START Supplied material
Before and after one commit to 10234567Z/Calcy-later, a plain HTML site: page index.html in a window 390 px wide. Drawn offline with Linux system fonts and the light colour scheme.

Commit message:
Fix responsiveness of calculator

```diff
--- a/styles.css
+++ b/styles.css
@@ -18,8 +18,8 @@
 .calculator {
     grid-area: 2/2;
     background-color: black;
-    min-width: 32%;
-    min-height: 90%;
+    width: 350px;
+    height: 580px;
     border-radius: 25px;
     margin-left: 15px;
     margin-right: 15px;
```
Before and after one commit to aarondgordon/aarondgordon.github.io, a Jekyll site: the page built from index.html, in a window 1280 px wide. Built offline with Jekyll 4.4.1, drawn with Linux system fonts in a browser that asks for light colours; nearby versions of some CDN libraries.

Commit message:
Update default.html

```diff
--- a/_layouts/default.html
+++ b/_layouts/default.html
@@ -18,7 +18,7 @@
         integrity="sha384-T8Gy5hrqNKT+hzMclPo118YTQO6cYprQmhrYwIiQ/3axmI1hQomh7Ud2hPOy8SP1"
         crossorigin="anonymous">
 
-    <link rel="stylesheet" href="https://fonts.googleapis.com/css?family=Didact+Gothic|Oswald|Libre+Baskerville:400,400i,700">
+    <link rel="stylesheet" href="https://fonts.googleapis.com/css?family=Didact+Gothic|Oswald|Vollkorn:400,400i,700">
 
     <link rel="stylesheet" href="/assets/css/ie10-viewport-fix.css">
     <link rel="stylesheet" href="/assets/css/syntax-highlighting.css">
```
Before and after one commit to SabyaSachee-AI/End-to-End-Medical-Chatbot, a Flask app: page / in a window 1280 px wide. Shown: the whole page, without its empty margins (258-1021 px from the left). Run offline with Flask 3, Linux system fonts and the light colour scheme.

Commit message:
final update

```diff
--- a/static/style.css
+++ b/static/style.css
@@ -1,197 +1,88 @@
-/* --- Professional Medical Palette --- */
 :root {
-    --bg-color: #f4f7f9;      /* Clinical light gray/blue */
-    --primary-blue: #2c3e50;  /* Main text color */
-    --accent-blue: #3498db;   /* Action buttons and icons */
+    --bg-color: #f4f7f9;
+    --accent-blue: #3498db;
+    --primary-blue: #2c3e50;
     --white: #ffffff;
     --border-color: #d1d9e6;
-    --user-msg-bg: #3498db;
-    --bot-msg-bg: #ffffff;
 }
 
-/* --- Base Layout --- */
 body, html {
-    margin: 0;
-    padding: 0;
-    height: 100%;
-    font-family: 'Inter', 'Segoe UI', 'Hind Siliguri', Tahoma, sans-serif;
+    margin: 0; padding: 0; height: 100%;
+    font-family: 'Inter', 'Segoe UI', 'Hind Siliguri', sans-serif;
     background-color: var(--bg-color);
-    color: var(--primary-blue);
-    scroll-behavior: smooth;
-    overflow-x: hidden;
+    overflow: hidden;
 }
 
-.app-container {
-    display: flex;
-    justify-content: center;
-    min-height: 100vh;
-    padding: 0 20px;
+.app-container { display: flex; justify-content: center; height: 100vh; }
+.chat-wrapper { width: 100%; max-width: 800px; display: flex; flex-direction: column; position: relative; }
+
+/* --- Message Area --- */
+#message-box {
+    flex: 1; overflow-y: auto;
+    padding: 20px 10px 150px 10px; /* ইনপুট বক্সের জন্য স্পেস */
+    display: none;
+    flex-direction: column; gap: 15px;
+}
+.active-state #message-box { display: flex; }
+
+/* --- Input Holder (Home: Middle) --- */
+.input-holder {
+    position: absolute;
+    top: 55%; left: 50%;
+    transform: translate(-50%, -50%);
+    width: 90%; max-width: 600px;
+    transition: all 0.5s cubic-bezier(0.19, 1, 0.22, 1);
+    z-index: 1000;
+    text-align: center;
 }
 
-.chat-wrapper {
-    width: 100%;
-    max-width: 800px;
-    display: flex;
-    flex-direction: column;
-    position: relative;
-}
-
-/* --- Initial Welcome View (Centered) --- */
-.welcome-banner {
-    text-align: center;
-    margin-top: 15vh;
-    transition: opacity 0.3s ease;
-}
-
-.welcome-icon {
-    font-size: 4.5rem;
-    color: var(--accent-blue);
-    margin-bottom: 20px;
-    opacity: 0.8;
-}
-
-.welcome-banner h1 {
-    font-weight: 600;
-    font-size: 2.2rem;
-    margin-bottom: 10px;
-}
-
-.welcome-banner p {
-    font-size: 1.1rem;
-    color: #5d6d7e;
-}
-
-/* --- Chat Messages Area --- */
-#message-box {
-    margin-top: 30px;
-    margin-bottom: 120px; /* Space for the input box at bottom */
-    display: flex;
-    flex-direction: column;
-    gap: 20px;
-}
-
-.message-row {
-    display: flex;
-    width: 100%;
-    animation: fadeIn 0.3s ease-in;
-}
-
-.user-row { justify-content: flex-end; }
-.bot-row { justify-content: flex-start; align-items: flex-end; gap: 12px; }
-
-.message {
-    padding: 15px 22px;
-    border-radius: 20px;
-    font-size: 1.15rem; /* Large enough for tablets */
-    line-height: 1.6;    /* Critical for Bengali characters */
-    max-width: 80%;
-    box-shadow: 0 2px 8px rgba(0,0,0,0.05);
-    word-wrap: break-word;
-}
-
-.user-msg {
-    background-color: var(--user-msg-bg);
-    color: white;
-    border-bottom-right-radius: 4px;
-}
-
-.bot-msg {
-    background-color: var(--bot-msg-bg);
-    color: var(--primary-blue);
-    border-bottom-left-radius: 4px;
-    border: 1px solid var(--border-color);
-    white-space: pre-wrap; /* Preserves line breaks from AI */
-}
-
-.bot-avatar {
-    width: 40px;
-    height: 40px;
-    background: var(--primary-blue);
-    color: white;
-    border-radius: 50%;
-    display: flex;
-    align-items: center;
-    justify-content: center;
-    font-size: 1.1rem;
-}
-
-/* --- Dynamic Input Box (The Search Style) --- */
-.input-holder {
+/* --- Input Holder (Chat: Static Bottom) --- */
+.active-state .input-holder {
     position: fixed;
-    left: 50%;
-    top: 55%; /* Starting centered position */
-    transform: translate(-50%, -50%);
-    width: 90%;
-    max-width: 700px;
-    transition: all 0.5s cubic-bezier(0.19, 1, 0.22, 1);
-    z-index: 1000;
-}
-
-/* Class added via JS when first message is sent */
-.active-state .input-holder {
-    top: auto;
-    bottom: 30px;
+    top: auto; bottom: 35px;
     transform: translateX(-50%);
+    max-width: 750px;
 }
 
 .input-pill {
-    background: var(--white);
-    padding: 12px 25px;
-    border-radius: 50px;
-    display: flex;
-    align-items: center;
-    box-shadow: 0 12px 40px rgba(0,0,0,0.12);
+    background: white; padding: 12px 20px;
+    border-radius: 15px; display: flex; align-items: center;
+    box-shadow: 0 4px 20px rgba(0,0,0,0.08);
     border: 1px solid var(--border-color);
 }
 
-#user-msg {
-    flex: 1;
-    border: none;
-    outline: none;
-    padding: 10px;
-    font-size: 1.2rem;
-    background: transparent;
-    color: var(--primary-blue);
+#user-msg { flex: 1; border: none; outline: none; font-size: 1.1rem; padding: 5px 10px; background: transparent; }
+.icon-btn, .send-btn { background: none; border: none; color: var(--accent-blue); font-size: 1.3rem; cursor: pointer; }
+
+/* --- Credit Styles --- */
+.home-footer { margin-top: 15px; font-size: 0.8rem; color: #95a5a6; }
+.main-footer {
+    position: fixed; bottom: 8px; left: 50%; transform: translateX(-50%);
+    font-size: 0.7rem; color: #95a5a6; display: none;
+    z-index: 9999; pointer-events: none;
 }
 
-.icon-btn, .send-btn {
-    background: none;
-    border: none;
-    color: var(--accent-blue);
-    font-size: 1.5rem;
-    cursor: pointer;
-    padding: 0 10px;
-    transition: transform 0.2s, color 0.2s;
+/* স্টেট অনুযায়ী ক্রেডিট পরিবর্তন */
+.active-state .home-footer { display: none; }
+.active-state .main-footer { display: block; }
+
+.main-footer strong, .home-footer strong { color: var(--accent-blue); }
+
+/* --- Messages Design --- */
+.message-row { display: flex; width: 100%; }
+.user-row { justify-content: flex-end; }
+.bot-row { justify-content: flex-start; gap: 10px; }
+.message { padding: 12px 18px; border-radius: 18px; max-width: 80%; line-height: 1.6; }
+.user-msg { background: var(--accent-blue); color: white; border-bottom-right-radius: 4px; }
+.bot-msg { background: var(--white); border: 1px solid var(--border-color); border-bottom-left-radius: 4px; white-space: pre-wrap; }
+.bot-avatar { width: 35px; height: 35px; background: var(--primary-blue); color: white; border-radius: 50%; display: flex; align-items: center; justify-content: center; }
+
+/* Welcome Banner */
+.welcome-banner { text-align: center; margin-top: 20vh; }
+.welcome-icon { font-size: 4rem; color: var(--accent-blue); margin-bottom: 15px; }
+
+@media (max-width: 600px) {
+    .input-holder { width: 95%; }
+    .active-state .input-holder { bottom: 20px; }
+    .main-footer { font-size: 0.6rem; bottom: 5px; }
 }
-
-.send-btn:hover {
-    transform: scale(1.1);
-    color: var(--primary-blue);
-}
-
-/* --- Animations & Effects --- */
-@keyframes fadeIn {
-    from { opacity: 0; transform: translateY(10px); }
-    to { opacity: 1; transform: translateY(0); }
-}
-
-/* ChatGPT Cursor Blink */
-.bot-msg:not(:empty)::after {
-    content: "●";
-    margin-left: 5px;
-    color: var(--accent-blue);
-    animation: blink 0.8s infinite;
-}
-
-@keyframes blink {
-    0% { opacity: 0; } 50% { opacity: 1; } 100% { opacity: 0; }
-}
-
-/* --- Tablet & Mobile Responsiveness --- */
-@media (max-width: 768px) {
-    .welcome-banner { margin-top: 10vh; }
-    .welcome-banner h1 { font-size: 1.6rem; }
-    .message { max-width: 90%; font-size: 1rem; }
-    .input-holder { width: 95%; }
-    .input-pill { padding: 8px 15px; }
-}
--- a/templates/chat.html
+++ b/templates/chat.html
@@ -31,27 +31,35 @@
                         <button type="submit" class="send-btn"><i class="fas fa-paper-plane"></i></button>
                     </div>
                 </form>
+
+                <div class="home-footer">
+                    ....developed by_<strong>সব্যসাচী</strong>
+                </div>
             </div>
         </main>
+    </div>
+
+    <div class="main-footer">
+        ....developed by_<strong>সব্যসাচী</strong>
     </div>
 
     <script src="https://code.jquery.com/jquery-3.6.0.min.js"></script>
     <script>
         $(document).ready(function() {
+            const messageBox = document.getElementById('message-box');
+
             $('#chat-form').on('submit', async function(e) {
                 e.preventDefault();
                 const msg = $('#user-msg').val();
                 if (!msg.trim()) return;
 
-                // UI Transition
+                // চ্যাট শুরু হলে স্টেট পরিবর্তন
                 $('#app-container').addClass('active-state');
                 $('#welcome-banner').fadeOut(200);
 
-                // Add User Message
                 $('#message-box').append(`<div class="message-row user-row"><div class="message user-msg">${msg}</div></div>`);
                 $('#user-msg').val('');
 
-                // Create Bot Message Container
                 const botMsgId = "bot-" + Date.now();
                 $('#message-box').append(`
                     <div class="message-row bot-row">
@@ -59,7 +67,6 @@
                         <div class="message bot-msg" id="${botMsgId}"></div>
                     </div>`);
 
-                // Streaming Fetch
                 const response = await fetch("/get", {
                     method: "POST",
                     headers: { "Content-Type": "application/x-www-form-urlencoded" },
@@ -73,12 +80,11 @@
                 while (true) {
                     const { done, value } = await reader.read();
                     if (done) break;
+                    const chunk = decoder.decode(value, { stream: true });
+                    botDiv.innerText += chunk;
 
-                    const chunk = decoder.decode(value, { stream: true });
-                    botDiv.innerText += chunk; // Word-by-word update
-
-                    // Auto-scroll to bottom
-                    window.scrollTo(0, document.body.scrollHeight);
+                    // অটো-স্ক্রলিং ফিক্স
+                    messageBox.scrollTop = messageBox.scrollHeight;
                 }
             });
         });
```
END Supplied material
■ What this task involves ■
Count the lines in the preceding entries that contain the string "position", and state only the resulting number.

■ Task solution ■
6